Postcard from last weekends Earth Builders Conference

by April Sampson-kelly -
Number of replies: 0

April Meets Dirty Earl

Last weekend, I (April) attended Australian Earth Builders Conference.

There was some huffing and putting about the limitations of Passive House Building and data showing new developments in evidence-based research on Earth as a valuable Building Material.

For the Earth. From the Earth.

The greatest 'Sustainable' building practice is - to not built at all

If you want to double the efficiency of your home today, get house mate. But perhaps your home is full to the brim. Seeing as it takes 17.35 3kg cats to heat a 150sqm Passivhaus according to Tim Adams of F2 Design, more residents may not fit. So if you still want to build, here are the 2 most valuable steps: Good Design then get low-embodied, reusable, locally available materials: dirt!

1. Get The Design Right

  • R Values and U Values - these aspects impact our designs

  • Learn from the Ancient practices in Earth Building in Persia, Morroco, China, England and much more

  • Include Windtowers and Earth-cooled ducting systems

  • Earthships tie many ancient design features together

2. Appreciate Earthen Materials

For the Environment, From the Environment

For People, By people - here's a video you might enjoy
Solid Earth builder Verena has a deep love for earth

Health belongs in the equation. Natural buildings mitigate the environment - temperature and humidity. This will make safer and more comfortable homes.

Keep it small

Just because the process is going to big, this does not mean each building needs to be big. The permaculture principle of starting small and being successful is priceless in the world of building design.

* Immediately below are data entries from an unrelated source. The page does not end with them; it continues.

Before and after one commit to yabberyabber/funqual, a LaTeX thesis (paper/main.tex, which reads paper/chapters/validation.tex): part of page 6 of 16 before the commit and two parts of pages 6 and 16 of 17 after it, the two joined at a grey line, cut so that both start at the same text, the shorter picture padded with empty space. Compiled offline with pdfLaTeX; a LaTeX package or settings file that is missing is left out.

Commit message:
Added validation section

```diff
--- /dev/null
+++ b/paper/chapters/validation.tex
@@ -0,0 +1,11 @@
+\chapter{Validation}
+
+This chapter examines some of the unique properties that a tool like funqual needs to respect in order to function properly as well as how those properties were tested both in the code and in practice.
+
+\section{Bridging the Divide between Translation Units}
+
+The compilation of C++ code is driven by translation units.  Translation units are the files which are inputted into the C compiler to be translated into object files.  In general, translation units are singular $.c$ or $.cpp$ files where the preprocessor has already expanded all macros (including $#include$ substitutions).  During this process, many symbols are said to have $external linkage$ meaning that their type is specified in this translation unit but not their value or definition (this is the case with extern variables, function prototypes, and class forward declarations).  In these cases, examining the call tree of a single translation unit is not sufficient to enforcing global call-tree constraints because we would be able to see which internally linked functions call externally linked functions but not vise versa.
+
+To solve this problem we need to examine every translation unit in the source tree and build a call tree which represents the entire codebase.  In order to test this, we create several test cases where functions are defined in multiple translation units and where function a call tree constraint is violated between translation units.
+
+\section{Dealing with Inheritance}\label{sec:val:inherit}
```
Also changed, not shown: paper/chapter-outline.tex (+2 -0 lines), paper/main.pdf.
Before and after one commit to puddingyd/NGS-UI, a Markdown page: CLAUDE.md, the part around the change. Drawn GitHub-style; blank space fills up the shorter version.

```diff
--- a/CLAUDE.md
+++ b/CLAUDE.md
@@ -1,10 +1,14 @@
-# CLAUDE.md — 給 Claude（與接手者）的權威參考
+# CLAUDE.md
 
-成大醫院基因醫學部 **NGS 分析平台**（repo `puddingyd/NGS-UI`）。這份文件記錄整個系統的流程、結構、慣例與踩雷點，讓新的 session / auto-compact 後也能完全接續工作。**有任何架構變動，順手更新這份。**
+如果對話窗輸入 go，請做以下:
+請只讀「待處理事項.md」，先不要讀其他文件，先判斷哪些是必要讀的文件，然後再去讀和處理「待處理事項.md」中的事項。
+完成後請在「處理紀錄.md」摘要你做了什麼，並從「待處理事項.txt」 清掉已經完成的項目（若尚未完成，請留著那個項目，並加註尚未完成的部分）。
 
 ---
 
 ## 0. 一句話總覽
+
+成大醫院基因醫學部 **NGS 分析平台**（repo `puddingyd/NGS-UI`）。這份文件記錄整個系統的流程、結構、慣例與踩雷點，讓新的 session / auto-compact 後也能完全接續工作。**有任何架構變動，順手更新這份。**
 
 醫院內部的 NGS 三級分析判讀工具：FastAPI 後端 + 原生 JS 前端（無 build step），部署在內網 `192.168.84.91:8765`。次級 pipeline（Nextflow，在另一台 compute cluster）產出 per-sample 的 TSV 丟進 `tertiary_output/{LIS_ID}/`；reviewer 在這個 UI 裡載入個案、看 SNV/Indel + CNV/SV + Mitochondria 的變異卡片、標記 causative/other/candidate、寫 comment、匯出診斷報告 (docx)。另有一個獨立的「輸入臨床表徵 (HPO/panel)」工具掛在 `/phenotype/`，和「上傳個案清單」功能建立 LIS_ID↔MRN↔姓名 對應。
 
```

A retrofit is good for developing skills and good for the next occupant. Anyone can increase the thermal mass of a building with simple earth render or a mud-brick feature wall.

You can also use earthen materials to create insulation. Light-earth is a great material to put insulation into your walls.

Empowering and Fun

The experience of building with dirt was demonstrated in the workshops. There was a range of techniques and all of them were fun and empowering.